Funny, you say. Not so funny if, in your confusion, you talk to Kevin about giraffes, when he’s the one who wanted to fly you to Sydney for a gala (“I’ll give you unlimited spending money to pick your outfits …”).
Even Vivien Leigh, my troubled Hollywood idol (and English import), might have found this confusing. She struggled anyway, with men, with herself, with social restrictions, with alcohol and pills. The girl born Vivien Mary Hartley was all but undone by her superstar alter ego.
My beloved Scarlett is in many ways a mess, and so am I, and maybe a little mad at times. But at least I don’t drink.
As I craft my responses I can’t but ask the question: how do you sell seduction when the enticing words you come up with all sound the same?
I suppose the only answer is putting your emotions aside and simply playing the game. In that sense, I should actually thank my mother. She drains my emotional side so extensively there’s little chance I’d ever fall for a client. My walls are up.
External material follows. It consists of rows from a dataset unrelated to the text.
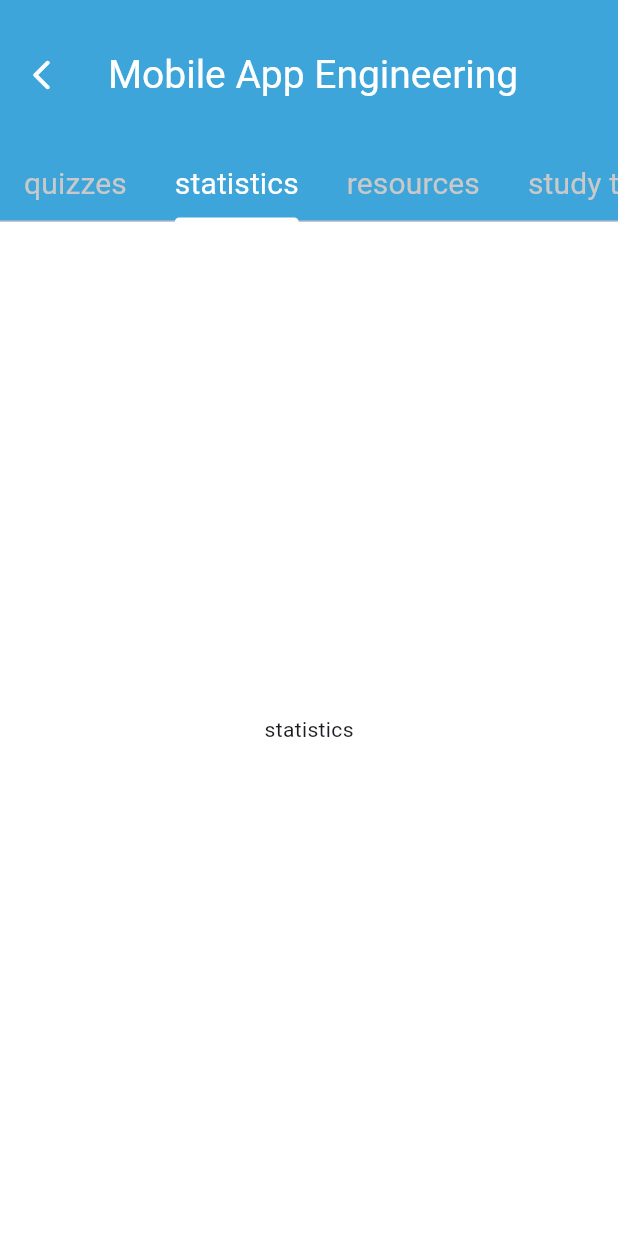
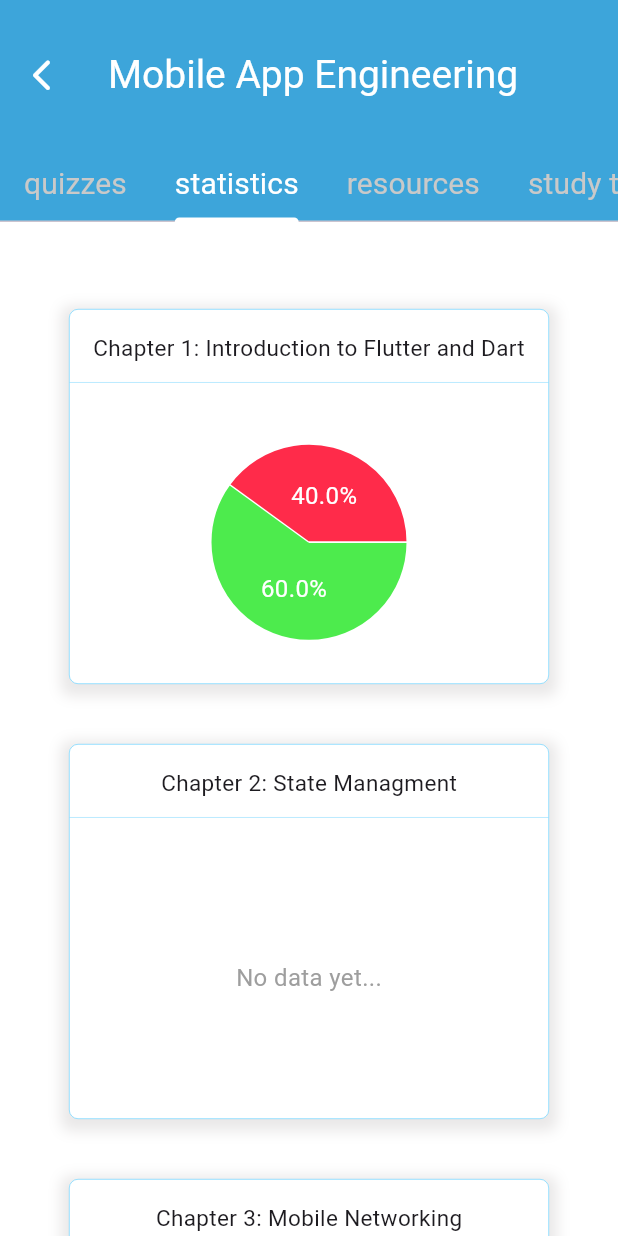
Before and after one commit to Nidocode/StudySquad, a Flutter app: the screen it shows after launch, tab 2 chosen, after a tap on the "arrow back ios" icon, on a phone screen of 412 x 824 dp. Run offline on Flutter 3.47's test engine with Material 3 defaults, Android fonts, the phone set to English and light mode, and no system bars; drawn by our look-alikes of fl_chart; our stand-ins replace google_fonts.

Commit message:
Nada-all

```diff
--- a/lib/classScreen.dart
+++ b/lib/classScreen.dart
@@ -1,6 +1,15 @@
+
+
 import 'package:flutter/material.dart';
+import 'package:google_fonts/google_fonts.dart';
 import 'package:study_squad/classTabs/quiz/quizzes.dart';
 import 'package:study_squad/classTabs/resources.dart';
+import 'package:study_squad/classTabs/statistics.dart';
+import 'package:study_squad/classTabs/studyTechnique.dart';
+
+
+
+
 
 class Classscreen extends StatefulWidget {
   const Classscreen({super.key});
@@ -10,6 +19,9 @@ class Classscreen extends StatefulWidget {
 }
 
 class _Classscreen extends State<Classscreen> {
+
+
+
   @override
   Widget build(BuildContext context) {
     return DefaultTabController(
@@ -21,12 +33,12 @@ class _Classscreen extends State<Classscreen> {
           centerTitle: true,
           title: Text(
             "Mobile App Engineering",
-            style: TextStyle(color: Colors.white, fontSize: 26),
+            style:GoogleFonts.titilliumWeb(textStyle: TextStyle(color: Colors.white, fontSize: 26),),
           ),
           backgroundColor: Color.fromRGBO(54, 174, 226, 0.992),
           leading: IconButton(
               onPressed: () {},
-              icon: Icon(Icons.arrow_back_ios_rounded, color: Colors.white)),
+              icon: Icon(Icons.arrow_back_ios_rounded, color: Colors.white, size: 25,)),
           bottom: TabBar(
               isScrollable: true,
               indicatorColor: Colors.white,
@@ -37,25 +49,25 @@ class _Classscreen extends State<Classscreen> {
                 Tab(
                   child: Text(
                     "quizzes",
-                    style: TextStyle(fontSize: 20, fontWeight: FontWeight.w400),
+                    style: GoogleFonts.titilliumWeb(textStyle: TextStyle(fontSize: 20, fontWeight: FontWeight.w400)),
                   ),
                 ),
                 Tab(
                   child: Text(
                     "statistics",
-                    style: TextStyle(fontSize: 20, fontWeight: FontWeight.w400),
+                    style: GoogleFonts.titilliumWeb(textStyle: TextStyle(fontSize: 20, fontWeight: FontWeight.w400) ),
                   ),
                 ),
                 Tab(
                   child: Text(
                     "resources",
-                    style: TextStyle(fontSize: 20, fontWeight: FontWeight.w400),
+                    style: GoogleFonts.titilliumWeb(textStyle: TextStyle(fontSize: 20, fontWeight: FontWeight.w400) ),
                   ),
                 ),
                 Tab(
                   child: Text(
                     "study technique",
-                    style: TextStyle(fontSize: 20, fontWeight: FontWeight.w400),
+                    style: GoogleFonts.titilliumWeb(textStyle: TextStyle(fontSize: 20, fontWeight: FontWeight.w400) ),
                   ),
                 )
               ]),
@@ -63,13 +75,13 @@ class _Classscreen extends State<Classscreen> {
         body: TabBarView(
           children: [
             QuizScreen(),
-            Center(
-              child: Text("statistics"),
+
+            Statistics(
+              questions: questions,
+              score: 6 , // Pass the current score
             ),
             ResourcesPage(),
-            Center(
-              child: Text("study technique"),
-            )
+            StudyTechniquesPage(),
           ],
         ),
       ),
--- a/lib/classTabs/quiz/answer_card.dart
+++ b/lib/classTabs/quiz/answer_card.dart
@@ -1,4 +1,5 @@
 import 'package:flutter/material.dart';
+import 'package:google_fonts/google_fonts.dart';
 
 /*
   If (no options is chosen)
@@ -33,6 +34,7 @@ class AnswerCard extends StatelessWidget {
 
   @override
   Widget build(BuildContext context) {
+
     bool isCorrectAnswer = currentIndex == correctAnswerIndex;
     bool isWrongAnswer = !isCorrectAnswer && isSelected;
     return Padding(padding: EdgeInsets.symmetric(vertical: 10.0),
@@ -53,7 +55,7 @@ class AnswerCard extends StatelessWidget {
         ),
         child: Row(
           children: [
-            Expanded(child: Text(option, style: TextStyle(fontSize: 15 ),)),
+            Expanded(child: Text(option, style: GoogleFonts.titilliumWeb(textStyle:TextStyle(fontSize: 15 ) ),)),
             SizedBox(height: 7,),
             isCorrectAnswer
               ? buildCorrectIcon()
@@ -75,7 +77,7 @@ class AnswerCard extends StatelessWidget {
         ),
         child: Row(
           children: [
-            Expanded(child: Text(option, style: TextStyle(fontSize: 15 ),)),
+            Expanded(child: Text(option, style: GoogleFonts.titilliumWeb(textStyle: TextStyle(fontSize: 15 ) ),)),
           ],
         ) ,
     )
@@ -84,7 +86,8 @@ class AnswerCard extends StatelessWidget {
 }
 
 
-Widget buildCorrectIcon() => SizedBox(
+Widget buildCorrectIcon() {
+  return SizedBox(
   height: 20,
   width: 20,
   child: const CircleAvatar(
@@ -97,8 +100,9 @@ Widget buildCorrectIcon() => SizedBox(
         ),
       ),
 );
-
-Widget buildWrongIcon() => SizedBox(
+}
+Widget buildWrongIcon() {
+  return SizedBox(
   height: 20,
   width: 20,
   child: const CircleAvatar(
@@ -111,3 +115,4 @@ Widget buildWrongIcon() => SizedBox(
         ),
       ),
 );
+}
--- a/lib/classTabs/quiz/quizzes.dart
+++ b/lib/classTabs/quiz/quizzes.dart
@@ -1,11 +1,12 @@
 import 'package:flutter/material.dart';
+import 'package:google_fonts/google_fonts.dart';
 import 'package:study_squad/classTabs/quiz/answer_card.dart';
 import 'package:study_squad/classTabs/quiz/question.dart';
 import 'package:study_squad/classTabs/quiz/result_Screen.dart';
 
 const List<Question> questions = [
   Question(
-      question: "1. What is Flutter?",
+      question: "1. What is Flutter ?",
       options: [
         'a) A programming language',
         'b) A web framework',
@@ -14,11 +15,11 @@ const List<Question> questions = [
       ],
       answerIndex: 2),
   Question(
-      question: "2. Which programming language is used by Flutter?",
+      question: "2. Which programming language is used by Flutter ?",
       options: ['a) Java', 'b) Kotlin', 'c) Swift', 'd) Dart'],
       answerIndex: 3),
   Question(
-      question: "3. How do you declare a variable in Dart?",
+      question: "3. How do you declare a variable in Dart ?",
       options: [
         'a) let variableName = value;',
         'b) var variableName = value;',
@@ -27,7 +28,7 @@ const List<Question> questions = [
       ],
       answerIndex: 1),
   Question(
-      question: "4. What is a StatelessWidget in Flutter?",
+      question: "4. What is a StatelessWidget in Flutter ?",
       options: [
         'a) A widget that can update its appearance based on user interaction',
         'b) A widget that never changes its appearance or data',
@@ -36,11 +37,11 @@ const List<Question> questions = [
       ],
       answerIndex: 1),
   Question(
-      question: "5. Which widget is used to display text in Flutter?",
+      question: "5. Which widget is used to display text in Flutter ?",
       options: ['a) Text', 'b) TextField', 'c) RichText', 'd) Label'],
       answerIndex: 0),
   Question(
-      question: "6. How do you write a function in Dart?",
+      question: "6. How do you write a function in Dart ?",
       options: [
         'a) function myFunction() {}',
         'b) def myFunction() {}',
@@ -50,11 +51,11 @@ const List<Question> questions = [
       answerIndex: 2),
   Question(
       question:
-          "7. Which of the following is a state management package in Flutter?",
+          "7. Which of the following is a state management package in Flutter ?",
       options: ['a) Riverpod', 'b) BLoC', 'c) Provider', 'd) All of the above'],
       answerIndex: 3),
   Question(
-      question: "8. What is the purpose of the setState() method in Flutter?",
+      question: "8. What is the purpose of the setState() method in Flutter ?",
       options: [
         'a) To rebuild the widget when its state changes',
         'b) To destroy the widget',
@@ -63,7 +64,7 @@ const List<Question> questions = [
       ],
       answerIndex: 0),
   Question(
-      question: "9. How do you add an image to your Flutter app?",
+      question: "9. How do you add an image to your Flutter app ?",
       options: [
         'a) Download the image on demand',
         'b) Add it to the assets folder and update pubspec.yaml',
@@ -72,31 +73,38 @@ const List<Question> questions = [
       ],
       answerIndex: 1),
   Question(
-      question: "10. What is the root widget in a Flutter app?",
+      question: "10. What is the root widget in a Flutter app ?",
       options: ['a) Scaffold', 'b) AppBar', 'c) MaterialApp', 'd) Container'],
       answerIndex: 2),
 ];
 
 // the quiz questions list
 
+
+
+
 class QuizScreen extends StatefulWidget {
-  const QuizScreen({super.key});
+   // Callback to update score and pass the cakue to the classScreen class
+
+
 
   @override
   State<QuizScreen> createState() => _QuizScreenState();
 }
 
 class _QuizScreenState extends State<QuizScreen> {
-
-  int questionIndex= 0; // hold index of the curren question
+  int questionIndex = 0; // hold index of the curren question
   int? selectedCurrentAnswerIndex; // hold the index of the chosen option
   int score = 0;
 
-  void pickAnswer( int indexValue){ // the index of the option that we have chosen
+
+
+  void pickAnswer(int indexValue) {
+    // the index of the option that we have chosen
     selectedCurrentAnswerIndex = indexValue;
     final question = questions[questionIndex];
 
-    if( selectedCurrentAnswerIndex == question.answerIndex){
+    if (selectedCurrentAnswerIndex == question.answerIndex) {
       score++;
     }
 
@@ -105,14 +113,13 @@ class _QuizScreenState extends State<QuizScreen> {
     });
   }
 
+  void goToNextQuestion() {
+    // method to go to the next question
+    if (questionIndex < questions.length - 1) {
+      questionIndex++;
+      selectedCurrentAnswerIndex = null;
+    }
 
-  void goToNextQuestion(){ // method to go to the next question
-    if( questionIndex < questions.length - 1){
-
-      questionIndex++;
-      selectedCurrentAnswerIndex = null ;
-
-    }
 
     setState(() {
       // Notify the framework that the state has changed
@@ -120,50 +127,59 @@ class _QuizScreenState extends State<QuizScreen> {
 
   }
 
-
   @override
   Widget build(BuildContext context) {
     final question = questions[questionIndex];
-    bool isLastQ = questionIndex == questions.length - 1; // to check if the Question is the last one or not
+    bool isLastQ = questionIndex ==
+        questions.length - 1; // to check if the Question is the last one or not
     return Scaffold(
       body: Padding(
         padding: EdgeInsets.all(20.0),
         child: Column(
           children: [
-            SizedBox(height: 60,),
+            SizedBox(
+              height: 60,
+            ),
             Text(
               question.question,
-              style: TextStyle(fontSize: 21),
+              style: GoogleFonts.titilliumWeb(textStyle:TextStyle(fontSize: 21) ),
               textAlign: TextAlign.center,
             ),
-            SizedBox(height: 15,),
-            ListView.builder(
+            SizedBox(
+              height: 15,
+            ),
+            Expanded(
+              child: ListView.builder(
                 shrinkWrap: true, // because this listView is inside a column
                 itemCount: question.options.length,
                 itemBuilder: (context, index) {
                   return GestureDetector(
-                  onTap: selectedCurrentAnswerIndex == null // (meaning if the user hasn't selected an answer yet)
+                    onTap: selectedCurrentAnswerIndex ==
+                            null // (meaning if the user hasn't selected an answer yet)
                         ? () => pickAnswer(index)
                         : null, // (indicating that the user has already selected an answer), the expression evaluates to null to disable the button
                     child: AnswerCard(
                       currentIndex: index,
                       option: question.options[index],
                       isSelected: selectedCurrentAnswerIndex == index,
-                    selectedAnswerIndex: selectedCurrentAnswerIndex ,
+                      selectedAnswerIndex: selectedCurrentAnswerIndex,
                       correctAnswerIndex: question.answerIndex,
                     ),
                   );
                 },
               ),
+            ),
 
-            SizedBox(height: 30,),
-
-            if (isLastQ) SizedBox(
+            if (isLastQ)
+              SizedBox(
                 height: 50,
                 width: 150,
-                child: ElevatedButton( // if it the last question navigate to the result screen
+                child: ElevatedButton(
+                  // if it the last question navigate to the result screen
                   style: const ButtonStyle(
-                            backgroundColor: MaterialStatePropertyAll<Color>(Color.fromRGBO(54, 174, 226, 0.992)),
+                    overlayColor: WidgetStatePropertyAll(Color.fromRGBO(30, 156, 210, 0.988)),
+                    backgroundColor: MaterialStatePropertyAll<Color>(
+                        Color.fromRGBO(54, 174, 226, 0.992)),
                   ),
                   onPressed: () {
                     Navigator.of(context).pushReplacement(
@@ -174,17 +190,29 @@ class _QuizScreenState extends State<QuizScreen> {
                       ),
                     );
                   },
-                      child: Text("Finish", style: TextStyle(color: Colors.white, fontSize: 16),),
+                  child: Text(
+                    "Finish",
+                    style: GoogleFonts.titilliumWeb(textStyle: TextStyle(color: Colors.white, fontSize: 19, fontWeight: FontWeight.w600) ),
                   ),
-              ) else SizedBox(
+                ),
+              )
+            else
+              SizedBox(
                 height: 50,
                 width: 150,
                 child: ElevatedButton(
                   style: const ButtonStyle(
-                            backgroundColor: MaterialStatePropertyAll<Color>(Color.fromRGBO(54, 174, 226, 0.992)),),
-                      onPressed:
-                          selectedCurrentAnswerIndex != null ? goToNextQuestion : null,
-                      child: Text("Next", style: TextStyle(color: Colors.white, fontSize: 16),),
+                    overlayColor: WidgetStatePropertyAll(Color.fromRGBO(30, 156, 210, 0.988)),
+                    backgroundColor: MaterialStatePropertyAll<Color>(
+                        Color.fromRGBO(54, 174, 226, 0.992)),
+                  ),
+                  onPressed: selectedCurrentAnswerIndex != null
+                      ? goToNextQuestion
+                      : null,
+                  child: Text(
+                    "Next",
+                    style: GoogleFonts.titilliumWeb(textStyle: TextStyle(color: Colors.white, fontSize: 19 , fontWeight: FontWeight.w600) ),
+                  ),
                 ),
               ),
           ],
--- a/lib/classTabs/statistics.dart
+++ b/lib/classTabs/statistics.dart
@@ -0,0 +1,149 @@
+import 'package:fl_chart/fl_chart.dart';
+import 'package:flutter/material.dart';
+import 'package:google_fonts/google_fonts.dart';
+import 'package:study_squad/classTabs/quiz/question.dart';
+import 'package:study_squad/classTabs/quiz/quizzes.dart';
+
+class CardWidget extends StatelessWidget {
+  CardWidget(
+      {super.key,
+      required this.score,
+      required this.chName,
+      required this.nQuestions,
+      required this.canHavePieChart});
+
+  final int score;
+  final int nQuestions;
+  final String chName;
+  final bool canHavePieChart;
+
+  Widget pie_chart() {
+    if (canHavePieChart && nQuestions > 0) {
+      double nTrue = (score / nQuestions * 100);
+      double nFalse = 100 - nTrue;
+
+      return Expanded(
+        child: SizedBox(
+          width: 120, // Specify width and height to constrain the PieChart.
+          height: 120,
+          child: PieChart(PieChartData(sections: [
+            PieChartSectionData(
+                value: nTrue,
+                title: "$nTrue%",
+                titleStyle: GoogleFonts.titilliumWeb(textStyle:TextStyle(fontSize: 16, color: Colors.white) ),
+                color: Color.fromRGBO(27, 230, 27, 0.78),
+                radius: 65),
+            PieChartSectionData(
+                value: nFalse,
+                title: "$nFalse%",
+                titleStyle: GoogleFonts.titilliumWeb(textStyle:TextStyle(fontSize: 16, color: Colors.white) ),
+                color: Color.fromRGBO(255, 33, 66, 0.957),
+                radius: 65)
+          ], sectionsSpace: 1, centerSpaceRadius: 0)),
+        ),
+      );
+    }
+    return Expanded(
+      child: Column(
+        mainAxisAlignment: MainAxisAlignment.center,
+        crossAxisAlignment: CrossAxisAlignment.center,
+        children: [
+          Text(
+            "No data yet...",
+            style: GoogleFonts.titilliumWeb(textStyle: TextStyle(color: Colors.grey, fontSize: 16) ),
+          ),
+        ],
+      ),
+    );
+  }
+
+  @override
+  Widget build(BuildContext context) {
+    return Container(
+      decoration: BoxDecoration(
+        borderRadius: BorderRadius.circular(6),
+        color: Colors.white,
+        border: Border.all(
+          color: Color.fromRGBO(62, 197, 255, 0.892), //color of border
+          width: 0.40,
+        ),
+        boxShadow: [
+          BoxShadow(
+            color: Color.fromARGB(255, 212, 209, 209).withOpacity(0.5),
+            spreadRadius: 5,
+            blurRadius: 7,
+            offset: Offset(0, 3), // changes position of shadow
+          ),
+        ],
+      ),
+      height: 250,
+      width: 320,
+      child: Column(
+        children: [
+          SizedBox(
+            height: 15,
+          ),
+          Text(
+            chName,
+            style: GoogleFonts.titilliumWeb(textStyle:TextStyle(fontSize: 15) ),
+          ),
+          Divider(
+            color: Color.fromRGBO(62, 197, 255, 0.466),
+            height: 25,
+            thickness: 0.5,
+          ),
+          pie_chart()
+        ],
+      ),
+    );
+  }
+}
+
+class Statistics extends StatelessWidget {
+  final List<Question> questions;
+  final int score;
+
+  const Statistics({
+    super.key,
+    required this.questions,
+    required this.score,
+  });
+
+  @override
+  Widget build(BuildContext context) {
+    return Scaffold(
+      body: SingleChildScrollView(
+        child: Padding(
+          padding: const EdgeInsets.all(8.0),
+          child: Center(
+            child: Column(
+              mainAxisAlignment: MainAxisAlignment.start,
+              crossAxisAlignment: CrossAxisAlignment.center,
+              children: [
+                SizedBox(height: 50),
+                CardWidget(
+                    score: score,
+                    chName: "Chapter 1: Introduction to Flutter and Dart",
+                    nQuestions: questions.length,
+                    canHavePieChart: true),
+                SizedBox(height: 40),
+                CardWidget(
+                    score: 0,
+                    chName: "Chapter 2: State Managment",
+                    nQuestions: 0,
+                    canHavePieChart: false),
+                SizedBox(height: 40),
+                CardWidget(
+                    score: 0,
+                    chName: "Chapter 3: Mobile Networking",
+                    nQuestions: 0,
+                    canHavePieChart: false),
+                SizedBox(height: 35),
+              ],
+            ),
+          ),
+        ),
+      ),
+    );
+  }
+}
--- a/lib/main.dart
+++ b/lib/main.dart
@@ -4,8 +4,8 @@ import 'package:flutter/material.dart';
 import 'package:study_squad/classScreen.dart';
 import 'package:study_squad/firstScreen.dart';
 import 'package:study_squad/loginScreen.dart';
+import 'package:study_squad/profileScreen.dart';
 import 'package:study_squad/signupScreen.dart';
-
 
 void main() {
   runApp(const MyApp());
@@ -28,11 +28,10 @@ class MyApp extends StatelessWidget {
       initialRoute: "classScreen",
       routes: {
         "/": (context) => const firstscreen(),
-        "classScreen":(context) => const Classscreen(),
+        "classScreen": (context) => const Classscreen(),
         "login": (context) => const Loginscreen(),
-        "signup" : (context) => const Signupscreen(),
-
-
+        "signup": (context) => const Signupscreen(),
+        "profileScreen": (context) => const profileScreen(),
       },
     );
   }
--- a/pubspec.yaml
+++ b/pubspec.yaml
@@ -35,6 +35,8 @@ dependencies:
   # The following adds the Cupertino Icons font to your application.
   # Use with the CupertinoIcons class for iOS style icons.
   cupertino_icons: ^1.0.6
+  google_fonts: ^6.2.1
+  fl_chart: ^0.69.0
 
 dev_dependencies:
   flutter_test:
@@ -45,7 +47,7 @@ dev_dependencies:
   # activated in the `analysis_options.yaml` file located at the root of your
   # package. See that file for information about deactivating specific lint
   # rules and activating additional ones.
-  flutter_lints: ^3.0.0
+  flutter_lints: ^4.0.0
 
 # For information on the generic Dart part of this file, see the
 # following page: https://dart.dev/tools/pub/pubspec
```
Also changed, not shown: lib/classTabs/quiz/result_Screen.dart (+24 -7 lines), lib/classTabs/resources.dart (+60 -12 lines), lib/classTabs/studyTechnique.dart (+73 -0 lines), lib/firstScreen.dart (+10 -4 lines), lib/profileScreen.dart (+7 -6 lines), lib/images/StudySquad.png (added), pubspec.lock, 1 other file. Lines whose indentation alone changed are shown as unchanged.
And that sharpens my commercial drive. I was in bed with a snoring client recently when I sent a text to my new best friend, Isabelle. “Help!” I said, foreseeing a sleepless night. “Think of the money,” she replied. Five words that all made sense.
Not a day passes that I don’t keep up with “my” men, and the “not yet” men, moving between looking forward to seeing them again and how much I’d like to meet them. I give them my best, and too often it works and they begin their email wooing. Only lately have I learned to better separate the wheat from the chaff.
Though it’s no sure thing.
I still remember the early client who promised the moon, only to tell me (dozens of messages later) he’d made it all up. Two bits stood out: “I want you to know that I never, ever intended in any way to hurt you – every single compliment I ever paid to you was genuine – you really did knock me side-wards…” and “I hope you do find true and lasting happiness – I just wish it could have been with me.”
To me, this irrational rapture reflects a built-in misunderstanding between self-made goddesses, mythical constructs coaxed from the web, and mortal men. Escorts are focused on making good money, and maybe slipping briefly into an elite world they’d otherwise never know. Men, many men at least, are obsessed with infatuation, mistaking impulsiveness for love. Contact with an escort is a sexy cure for loneliness that “perfect woman” websites and Twitter feeds (like mine) openly advertise as tenderly real.
The result is Russian roulette played out in minefields, one of which has explosives containing sex and money, the other lined with the grenades known as feelings, pride, and power — and all this played out between near-strangers, no less.
It’s a risky game, often exciting, and always (trust me) exhausting.
So, late at night, my Wellies secure and my tears wiped away, look for me (and not Aphrodite) nestled behind a desk on which sits a computer, a phone, scattered bits of scrawled notes, with “Gone With the Wind” streaming eternally in the background, the mess helping to keep me company as I unemotionally try to say a few nice words to the spellbound while talking business to the blunt, all the while comforted to by the thought that tomorrow is another day.